    9 April 2017

    Titles of Works: Italics vs. Quotation Marks

    When we make reference to the title of a work, how do we know whether to italicize the title or enclose it in quotation marks?

    Generally speaking, when we cite the title of a work that stands alone as a single entity—such as a book, movie, magazine, newspaper, album, or play—we should use italics. When we refer to the titles of works that appear inside those larger entities—such as articles, poems, short stories, and songs—we should enclose them in quotation marks.

    Of course, there are a few exceptions. The titles of unpublished manuscripts, such as some doctoral dissertations for example, should not be italicized, despite the fact that they are complete entities. In contrast, when a single poem is published as a book, as is often done with the long poem “’Twas the Night before Christmas,” for instance, any citation of the title of the book version should be italicized. And if a novel, a long poem, or a play is collected in a particular anthology, we italicize any reference to the title if originally the work was published as a separate entity.

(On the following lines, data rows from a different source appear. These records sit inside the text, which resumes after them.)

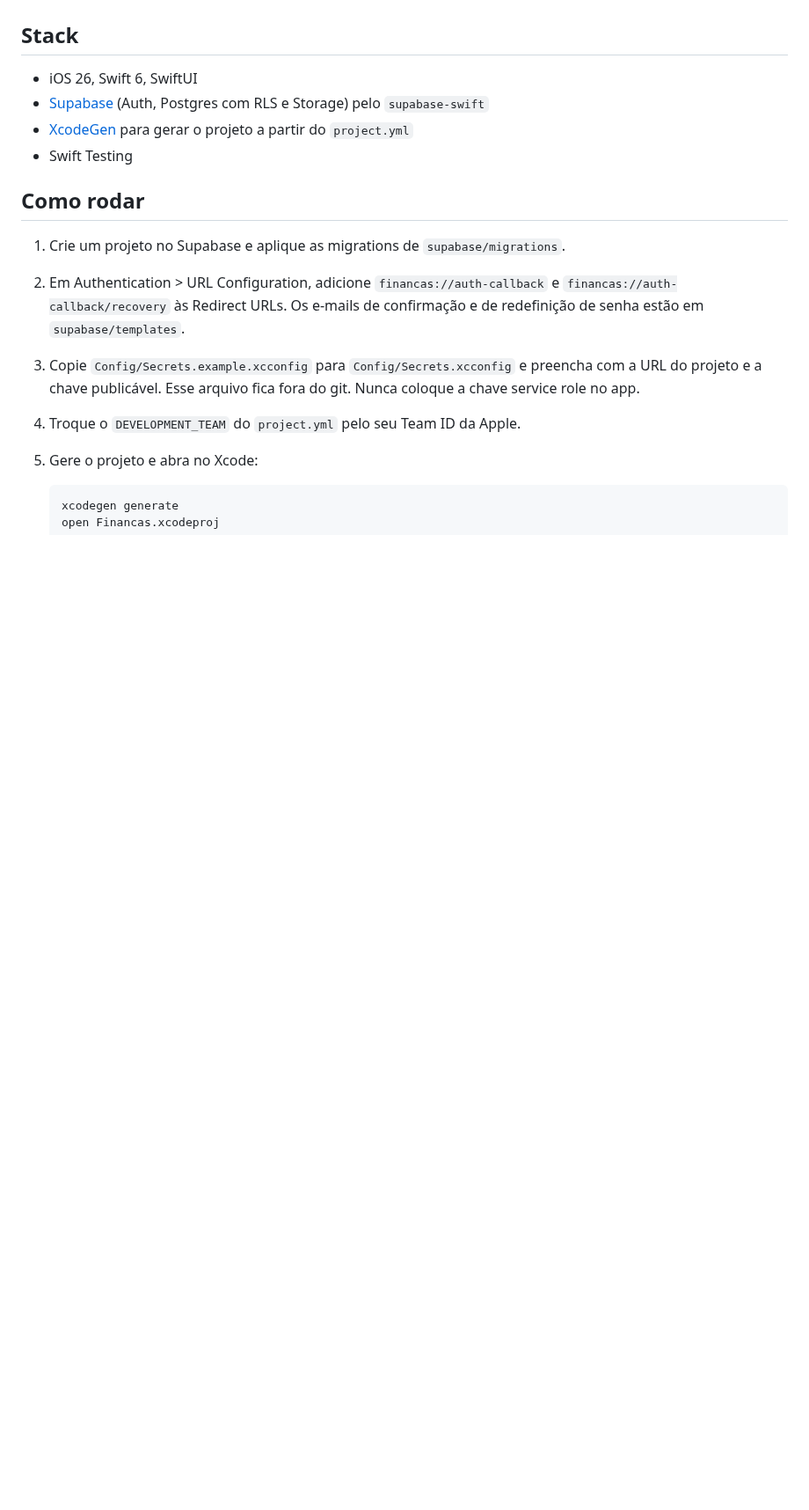
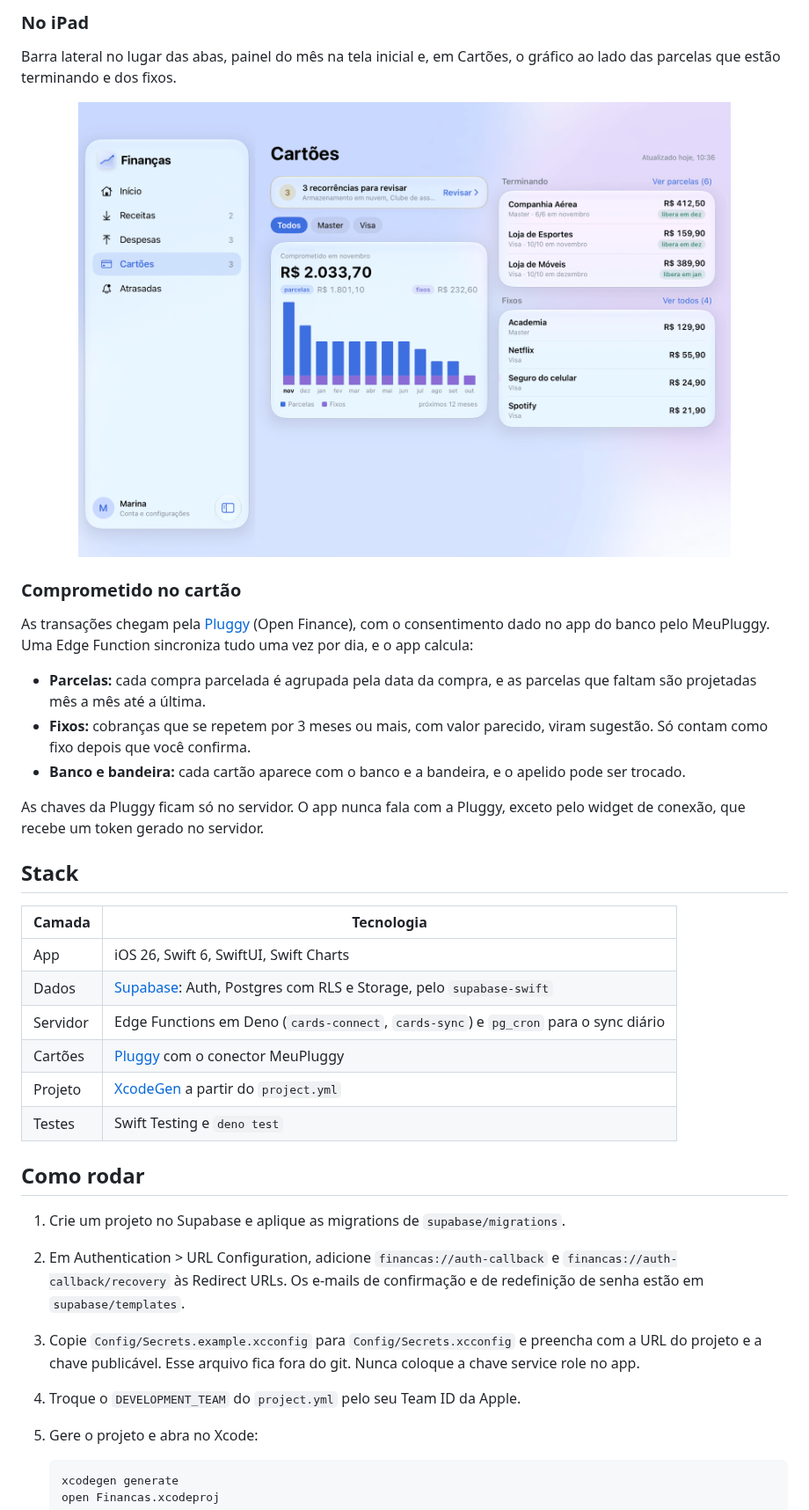
Before and after one commit to adrianogl/financas, a Markdown page: README.md, the part around one of its changes. Shown at 88% size. Rendered like a GitHub page; pictures changed too: docs/images/ipad-cartoes.png (added); blank space fills up the shorter version.

Commit message:
docs(readme): reescreve o readme no estilo da landing, com telas fictícias

```diff
--- a/README.md
+++ b/README.md
@@ -16,10 +68,36 @@ as fixas, as por hora e as avulsas, marcar o que caiu e ver quanto falta receber
+### No iPad
+
+Barra lateral no lugar das abas, painel do mês na tela inicial e, em Cartões, o gráfico ao lado das
+parcelas que estão terminando e dos fixos.
+
+<p align="center">
+  <img src="docs/images/ipad-cartoes.png" alt="Aba Cartões no iPad com barra lateral e duas colunas" width="85%">
+</p>
+
+### Comprometido no cartão
+
+As transações chegam pela [Pluggy](https://pluggy.ai) (Open Finance), com o consentimento dado no
+app do banco pelo MeuPluggy. Uma Edge Function sincroniza tudo uma vez por dia, e o app calcula:
+
+- **Parcelas:** cada compra parcelada é agrupada pela data da compra, e as parcelas que faltam são
+  projetadas mês a mês até a última.
+- **Fixos:** cobranças que se repetem por 3 meses ou mais, com valor parecido, viram sugestão. Só
+  contam como fixo depois que você confirma.
+- **Banco e bandeira:** cada cartão aparece com o banco e a bandeira, e o apelido pode ser trocado.
+
+As chaves da Pluggy ficam só no servidor. O app nunca fala com a Pluggy, exceto pelo widget de
+conexão, que recebe um token gerado no servidor.
 
 ## Stack
 
-- iOS 26, Swift 6, SwiftUI
-- [Supabase](https://supabase.com) (Auth, Postgres com RLS e Storage) pelo `supabase-swift`
-- [XcodeGen](https://github.com/yonaskolb/XcodeGen) para gerar o projeto a partir do `project.yml`
-- Swift Testing
+| Camada | Tecnologia |
+| --- | --- |
+| App | iOS 26, Swift 6, SwiftUI, Swift Charts |
+| Dados | [Supabase](https://supabase.com): Auth, Postgres com RLS e Storage, pelo `supabase-swift` |
+| Servidor | Edge Functions em Deno (`cards-connect`, `cards-sync`) e `pg_cron` para o sync diário |
+| Cartões | [Pluggy](https://pluggy.ai) com o conector MeuPluggy |
+| Projeto | [XcodeGen](https://github.com/yonaskolb/XcodeGen) a partir do `project.yml` |
+| Testes | Swift Testing e `deno test` |
 
 ## Como rodar
 
```
Also changed, not shown: other parts of README.md (+82 -12 lines), docs/images/icon.png (added), docs/images/iphone-cartoes.png (added), docs/images/iphone-despesas.png (added), docs/images/iphone-home.png (added), docs/images/iphone-receitas.png (added).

    One reason we find these guidelines difficult to remember is that many newspapers persist in putting book and movie titles in quotation marks. Newspaper style, however, is unique to that industry and often does not reflect the style we should use in other professional writing situations.

    When we were dependent upon typewriters and were thus unable to italicize, we underlined instead. Many people still prefer to underline. Remember, though, that underlining and italicizing serve exactly the same purpose, so we should avoid using both in a single document. When have the choice, we should use italics and reserve underlining for those occasions when we are writing by hand or using a typewriter.

    One final note: we have been discussing how to handle titles when referring to them in writings other than the works to which the titles belong. Actual titles as they appear at the beginning of works should be neither set in italics nor enclosed in quotation marks.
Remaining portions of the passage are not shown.